Okay, first thing's first: WWE is not wrestling; it is a spectacle. It's not meant to be wrestling. It's meant to be entertaining and fun—and that is fine.
Monday Night Raw, Survivor Series, Royal Rumble, WrestleMania—somewhere along the line, Vincent K. McMahon came to the conclusion that bigger meant better. As a result, we now have this overblown and overexagerrated concept of what wrestling should be, complete with fireworks, pyrotechnics and the best filmmakers that money can buy.
But that's not wrestling; that's wrestling entertainment.
If you look at any other sporting event, whether it be baseball, basketball or football, there are no light shows or pathways of flaming torches, because the draw is the sport. Nowadays, people expect wrestling to be over the top because of the WWE, which has had a near-monopoly on the industry.
People expect behemoths and giants lumbering around the ring; they expect heroes that never lose and villains that can never win; they expect short, shallow storylines with no connection to history; and they expect magic and characters, absolute good and evil.

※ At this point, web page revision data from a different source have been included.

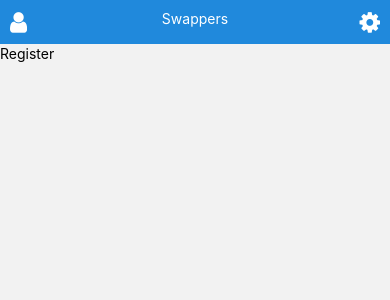
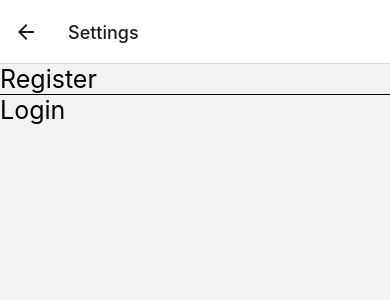
Before and after one commit to grumpet/react-routes, a React Native app: screen /Settings in a window 390 px wide. Shown: the top 300 px of the page. Built offline with nearby package versions, Linux system fonts and the light colour scheme.

Commit message:
first commit

```diff
--- a/package.json
+++ b/package.json
@@ -21,6 +21,7 @@
     "react-native": "0.73.6",
     "react-native-elements": "^3.4.3",
     "react-native-gesture-handler": "~2.14.0",
+    "react-native-image-picker": "^7.1.2",
     "react-native-safe-area-context": "4.8.2",
     "react-native-screens": "~3.29.0",
     "react-native-swipe-cards": "^0.1.1",
--- a/src/_layout.js
+++ b/src/_layout.js
@@ -16,9 +16,9 @@ function Layout() {
       <Stack.Navigator>
         <Stack.Screen name="Home" component={Home} options={{ headerShown: false }}/>
         <Stack.Screen name="About" component={About} options={{ headerShown: false }}/>
-        <Stack.Screen name="Settings" component={Settings} options={{ headerShown: false }}/>
-        <Stack.Screen name="Profile" component={Profile} options={{ headerShown: false }}/>
-        <Stack.Screen name="Login" component={Login} options={{ headerShown: false }}/>
+        <Stack.Screen name="Settings" component={Settings} />
+        <Stack.Screen name="Profile" component={Profile} />
+        <Stack.Screen name="Login" component={Login} />
         <Stack.Screen name="Register" component={Register} />
       </Stack.Navigator>
       </NavigationContainer>
--- a/src/screens/Profile.js
+++ b/src/screens/Profile.js
@@ -1,12 +1,10 @@
 import { View, Text } from 'react-native'
 import React from 'react'
-import Menu from '../components/Menu';
 
 
 const Profile = () => {
   return (
     <View>
-    <Menu/>
 
       <Text>Profile</Text>
     </View>
--- a/src/screens/Register.js
+++ b/src/screens/Register.js
@@ -1,12 +1,101 @@
-import { View, Text } from 'react-native'
-import React from 'react'
+import React, { useState } from 'react';
+import { View, TextInput, Button, StyleSheet, Image, Alert } from 'react-native';
+import ImagePicker from 'react-native-image-picker';
 
 const Register = () => {
+  const [email, setEmail] = useState('');
+  const [password, setPassword] = useState('');
+  const [city, setCity] = useState('');
+  const [profilePic, setProfilePic] = useState(null);
+  const [inventoryPics, setInventoryPics] = useState([null, null, null]);
+
+  const handleRegister = () => {
+    // Perform registration operation
+  }
+
+  const selectImage = (setImage) => {
+    ImagePicker.showImagePicker({}, (response) => {
+      if (response.didCancel) {
+        Alert.alert('You cancelled image picker');
+      } else if (response.error) {
+        Alert.alert('ImagePicker Error: ', response.error);
+      } else {
+        const source = { uri: response.uri };
+        setImage(source);
+      }
+    });
+  };
+
+  const selectInventoryImage = (index) => {
+    selectImage((source) => {
+      setInventoryPics((prev) => {
+        const copy = [...prev];
+        copy[index] = source;
+        return copy;
+      });
+    });
+  };
+
   return (
-    <View>
-      <Text>Register page</Text>
+    <View style={styles.container}>
+      <TextInput
+        style={styles.input}
+        onChangeText={setEmail}
+        value={email}
+        placeholder="Email"
+        keyboardType="email-address"
+      />
+      <TextInput
+        style={styles.input}
+        onChangeText={setPassword}
+        value={password}
+        placeholder="Password"
+        secureTextEntry
+      />
+      <TextInput
+        style={styles.input}
+        onChangeText={setCity}
+        value={city}
+        placeholder="City"
+      />
+      <Button title="Select Profile Picture" onPress={() => selectImage(setProfilePic)} />
+      <Image source={profilePic} style={styles.image} />
+      <View style={styles.inventory}>
+        {inventoryPics.map((pic, index) => (
+          <View key={index}>
+            <Button title={`Select Inventory Picture ${index + 1}`} onPress={() => selectInventoryImage(index)} />
+            <Image source={pic} style={styles.image} />
+          </View>
+        ))}
+      </View>
+      <Button title="Register" onPress={handleRegister} />
     </View>
-  )
+  );
 }
 
-export default Register
+const styles = StyleSheet.create({
+  container: {
+    flex: 1,
+    justifyContent: 'center',
+    padding: 16,
+  },
+  input: {
+    height: 40,
+    borderColor: 'gray',
+    borderWidth: 1,
+    marginBottom: 12,
+    paddingLeft: 8,
+  },
+  image: {
+    width: 100,
+    height: 100,
+    marginBottom: 12,
+  },
+  inventory: {
+    flexDirection: 'row',
+    justifyContent: 'space-between',
+    marginBottom: 12,
+  },
+});
+
+export default Register;
--- a/src/screens/Settings.js
+++ b/src/screens/Settings.js
@@ -1,6 +1,5 @@
 import React from 'react';
-import { View, Text, FlatList, TouchableOpacity } from 'react-native';
-import Menu from '../components/Menu';
+import { View, Text, FlatList, TouchableOpacity, StyleSheet } from 'react-native';
 
 const Settings = ({ navigation }) => {
   const settingsOptions = [
@@ -9,6 +8,11 @@ const Settings = ({ navigation }) => {
       title: 'Register',
       navigateTo: 'Register',
     },
+    {
+      id: '2',
+      title: 'Login',
+      navigateTo: 'Login',
+    },
     // Add more options here
   ];
 
@@ -16,20 +20,35 @@ const Settings = ({ navigation }) => {
     navigation.navigate(navigateTo);
   };
 
+  const SeparatorComponent = () => {
+    return <View style={styles.separator} />;
+  };
+
   return (
     <View>
-      <Menu />
       <FlatList
         data={settingsOptions}
         keyExtractor={(item) => item.id}
         renderItem={({ item }) => (
           <TouchableOpacity onPress={() => handlePress(item.navigateTo)}>
-            <Text>{item.title}</Text>
+            <Text style={styles.text}>{item.title}</Text>
           </TouchableOpacity>
         )}
+        ItemSeparatorComponent={SeparatorComponent}
       />
     </View>
   );
 };
 
+const styles = StyleSheet.create({
+  separator: {
+    height: 1,
+    width: '100%',
+    backgroundColor: '#000',
+  },
+  text: {
+    fontSize: 25,
+  },
+});
+
 export default Settings;
```
Also changed, not shown: 1 other file (tests, documents, lock files or other folders).
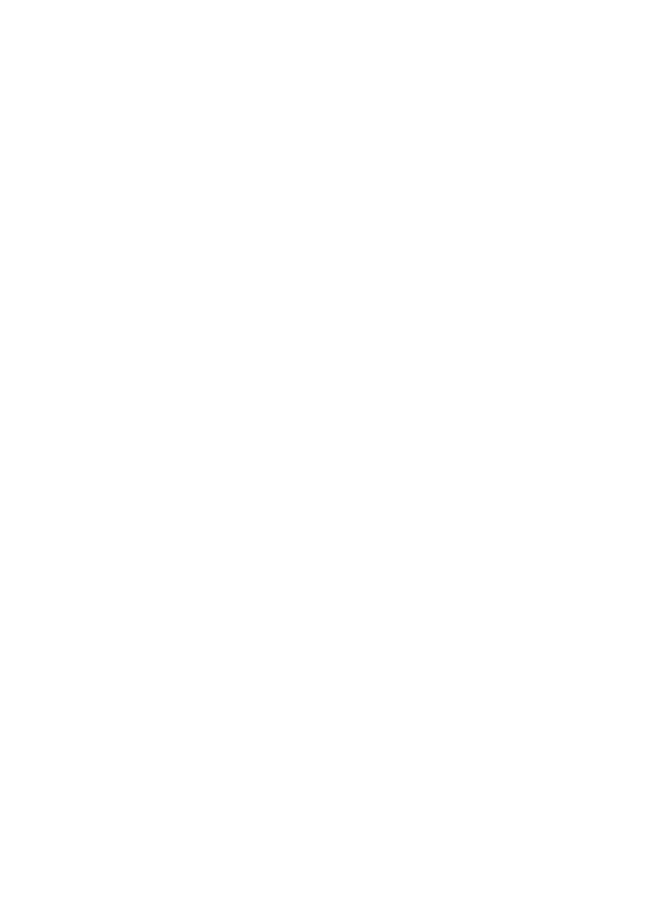
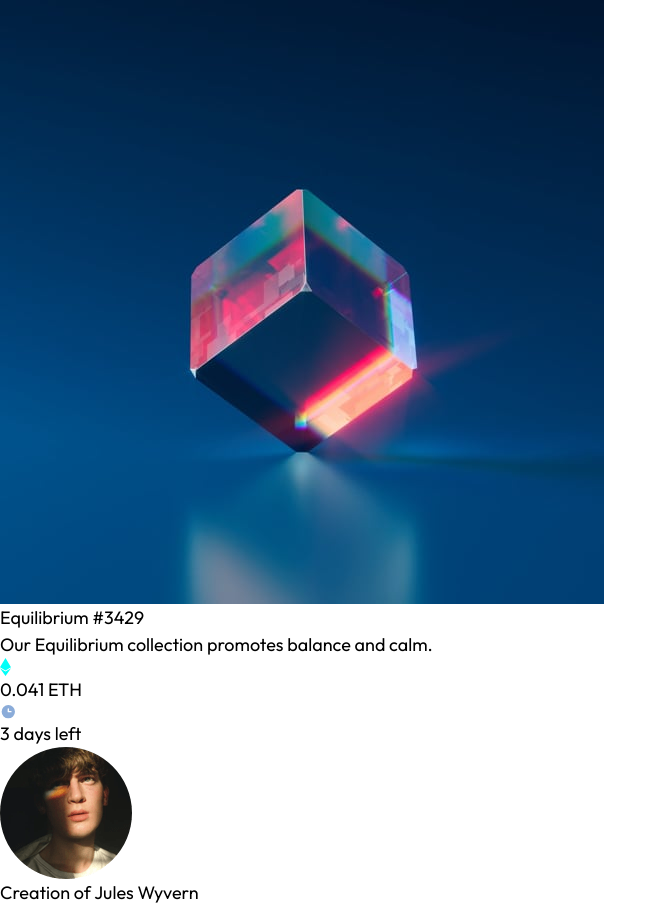
Before and after one commit to SilvanosEric/nft-preview-card-component, a website built with Vite: page src/index.html in a window 1280 px wide. Shown: the whole page, without its empty margins (0-667 px from the left). Before the commit the page ends 800 px from the top, so only its background shows below. Built offline with nearby package versions, Linux system fonts and the light colour scheme.

Commit message:
add html content

```diff
--- a/src/index.html
+++ b/src/index.html
@@ -2,10 +2,28 @@
 <html lang="en">
   <head>
     <meta charset="UTF-8" />
-    <link rel="icon" type="image/svg+xml" href="/vite.svg" />
+    <link rel="icon" type="image/svg+xml" href="images/favicon-32x32.png" />
     <meta name="viewport" content="width=device-width, initial-scale=1.0" />
-    <title>Vite App</title>
+    <title>NFT Preview Card Component</title>
     <script type="module" defer src="/main.js"></script>
   </head>
-  <body class="text-fs-body font-outfit"></body>
+  <body class="text-fs-body font-outfit">
+    <main>
+      <img src="images/image-equilibrium.jpg" alt="" />
+      <h1>Equilibrium #3429</h1>
+      <p>Our Equilibrium collection promotes balance and calm.</p>
+      <div>
+        <div><img src="images/icon-ethereum.svg" alt="" /></div>
+        <p>0.041 ETH</p>
+      </div>
+      <div>
+        <div><img src="images/icon-clock.svg" alt=""></div>
+        <p>3 days left</p>
+      </div>
+      <div>
+        <div><img src="images/image-avatar.png" alt=""></div>
+        <p>Creation of <span>Jules Wyvern</span></p>
+      </div>
+    </main>
+  </body>
 </html>
```
Also changed, not shown: src/images/favicon-32x32.png (added), src/images/icon-clock.svg (added), src/images/icon-ethereum.svg (added), src/images/icon-view.svg (added), src/images/image-avatar.png (added), src/images/image-equilibrium.jpg (added).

So much so that when someone does something different like, say, have a good guy not win the big one, people go into hysterics. It's not what they're used to.
When Bobby Roode lost his title match against Kurt Angle at 2011's Bound for Glory, you'd have thought the Gobbledy Gooker had returned. Never mind the fact that we wouldn't have the Bobby Roode we all love to hate now had we not had that unexpected plot twist; wrestling fans have been conditioned to expect the obvious.
If you're going to watch TNA, you're going to have to expect the unexpected. For all the whining people do about TNA's booking, they fail to realize that stories like Roode's truly cement the idea that "anything can happen."
Case in point: Bully Ray's involvement in this year's Bound for Glory. WWE logic dictates that Bully should turn on Sting. That's what the buildup suggested, and that's what the fans expected. What they didn't expect was for Bully to effectively turn face and for Devon to have been partially behind Aces and Eights all along.
It was a swerve that had the fans on the edge of their seats.